DATA FOR ANALYSIS section start

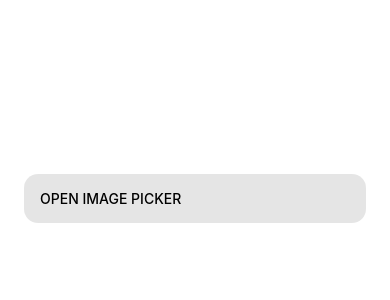
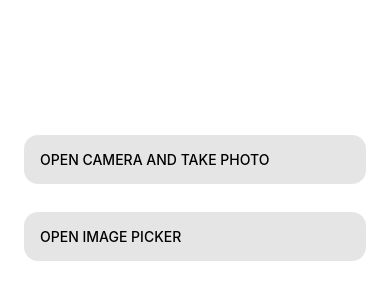
Before and after one commit to pedroflp/react-native-camera-module, a React Native app: screen / in a window 390 px wide. Shown: the part 224-524 px from the top of the page. Built offline with nearby package versions, Linux system fonts and the light colour scheme.

Commit message:
wip: refatorando captura de foto por camera

```diff
--- a/src/App.tsx
+++ b/src/App.tsx
@@ -1,35 +1,54 @@
-import React, {useState} from 'react';
+import React, {useEffect, useState} from 'react';
 
 import WeCamera from './module/WeCamera';
 
 import {Button, ButtonText, Container, ImageView} from './styles';
+import {PermissionsAndroid} from 'react-native';
 
 export default function App() {
-  const [selectedImageUri, setSelectedImageUri] = useState<string>();
+  const [selectedImage, setSelectedImage] = useState<string>();
   const handleOpenImagePicker = async () => {
     try {
-      const reponse = await WeCamera.openImagePicker();
-      setSelectedImageUri(reponse);
+      const selectedImageUri = await WeCamera.openImagePicker();
+      setSelectedImage(selectedImageUri);
+    } catch (err) {
+      console.log(err);
+    }
+  };
+  const handleCaptureImage = async () => {
+    const permission = await PermissionsAndroid.request(
+      PermissionsAndroid.PERMISSIONS.CAMERA,
+    );
+
+    console.log(permission);
+    try {
+      const capturedImageUri = await WeCamera.captureImage();
+      setSelectedImage(capturedImageUri);
     } catch (err) {
       console.log(err);
     }
   };
 
   const handleRemoveImage = async () => {
-    setSelectedImageUri(undefined);
+    setSelectedImage(undefined);
   };
+
+  useEffect(() => {}, []);
 
   return (
     <Container>
+      <Button onPress={handleCaptureImage}>
+        <ButtonText>Open camera and take photo</ButtonText>
+      </Button>
       <Button onPress={handleOpenImagePicker}>
         <ButtonText>Open image picker</ButtonText>
       </Button>
-      {selectedImageUri && (
+      {selectedImage && (
         <>
           <Button onPress={handleRemoveImage}>
             <ButtonText>Remove Image</ButtonText>
           </Button>
-          <ImageView source={{uri: selectedImageUri}} />
+          <ImageView source={{uri: selectedImage}} />
         </>
       )}
     </Container>
--- a/src/module/WeCamera/types.ts
+++ b/src/module/WeCamera/types.ts
@@ -1,3 +1,4 @@
 export type WeCameraProps = {
   openImagePicker: () => Promise<string>;
+  captureImage: () => Promise<string>;
 };
```
Also changed, not shown: 3 other files (tests, documents, lock files or other folders).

DATA FOR ANALYSIS section end

* [YOUR OBJECTIVE]:
Set the listing down exactly, without its pictures.

* [RESPONSE BOX]:
Before and after one commit to pedroflp/react-native-camera-module, a React Native app: screen / in a window 390 px wide. Shown: the part 224-524 px from the top of the page. Built offline with nearby package versions, Linux system fonts and the light colour scheme.

Commit message:
wip: refatorando captura de foto por camera

```diff
--- a/src/App.tsx
+++ b/src/App.tsx
@@ -1,35 +1,54 @@
-import React, {useState} from 'react';
+import React, {useEffect, useState} from 'react';
 
 import WeCamera from './module/WeCamera';
 
 import {Button, ButtonText, Container, ImageView} from './styles';
+import {PermissionsAndroid} from 'react-native';
 
 export default function App() {
-  const [selectedImageUri, setSelectedImageUri] = useState<string>();
+  const [selectedImage, setSelectedImage] = useState<string>();
   const handleOpenImagePicker = async () => {
     try {
-      const reponse = await WeCamera.openImagePicker();
-      setSelectedImageUri(reponse);
+      const selectedImageUri = await WeCamera.openImagePicker();
+      setSelectedImage(selectedImageUri);
+    } catch (err) {
+      console.log(err);
+    }
+  };
+  const handleCaptureImage = async () => {
+    const permission = await PermissionsAndroid.request(
+      PermissionsAndroid.PERMISSIONS.CAMERA,
+    );
+
+    console.log(permission);
+    try {
+      const capturedImageUri = await WeCamera.captureImage();
+      setSelectedImage(capturedImageUri);
     } catch (err) {
       console.log(err);
     }
   };
 
   const handleRemoveImage = async () => {
-    setSelectedImageUri(undefined);
+    setSelectedImage(undefined);
   };
+
+  useEffect(() => {}, []);
 
   return (
     <Container>
+      <Button onPress={handleCaptureImage}>
+        <ButtonText>Open camera and take photo</ButtonText>
+      </Button>
       <Button onPress={handleOpenImagePicker}>
         <ButtonText>Open image picker</ButtonText>
       </Button>
-      {selectedImageUri && (
+      {selectedImage && (
         <>
           <Button onPress={handleRemoveImage}>
             <ButtonText>Remove Image</ButtonText>
           </Button>
-          <ImageView source={{uri: selectedImageUri}} />
+          <ImageView source={{uri: selectedImage}} />
         </>
       )}
     </Container>
--- a/src/module/WeCamera/types.ts
+++ b/src/module/WeCamera/types.ts
@@ -1,3 +1,4 @@
 export type WeCameraProps = {
   openImagePicker: () => Promise<string>;
+  captureImage: () => Promise<string>;
 };
```
Also changed, not shown: 3 other files (tests, documents, lock files or other folders).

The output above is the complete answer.